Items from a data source
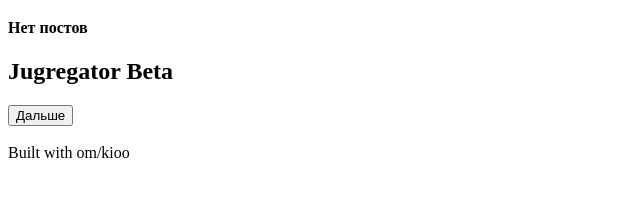
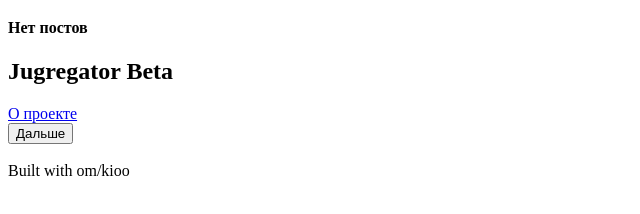
Before and after one commit to UndeRus/jugretop-om, a plain HTML site: page resources/public/template.html in a window 1280 px wide. Shown: the part 184-398 px from the top of the page, without its empty margins (0-640 px from the left). Drawn offline with Linux system fonts and the light colour scheme.

Commit message:
Bidi begin

```diff
--- a/resources/public/template.html
+++ b/resources/public/template.html
@@ -31,6 +31,7 @@
     <div class="container" id="root">
         <header>
             <h2 id="title" class="text-center">Jugregator Beta</h2>
+            <a href="/#/about">О проекте</a>
         </header>
         <div id="content" class="row">
 
```
Also changed, not shown: 2 other files.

* [ABOUT THIS EXERCISE]:
Because only the text is wanted, copy each record above precisely and omit its pictures.

* [RESPONSE]:
Before and after one commit to UndeRus/jugretop-om, a plain HTML site: page resources/public/template.html in a window 1280 px wide. Shown: the part 184-398 px from the top of the page, without its empty margins (0-640 px from the left). Drawn offline with Linux system fonts and the light colour scheme.

Commit message:
Bidi begin

```diff
--- a/resources/public/template.html
+++ b/resources/public/template.html
@@ -31,6 +31,7 @@
     <div class="container" id="root">
         <header>
             <h2 id="title" class="text-center">Jugregator Beta</h2>
+            <a href="/#/about">О проекте</a>
         </header>
         <div id="content" class="row">
 
```
Also changed, not shown: 2 other files.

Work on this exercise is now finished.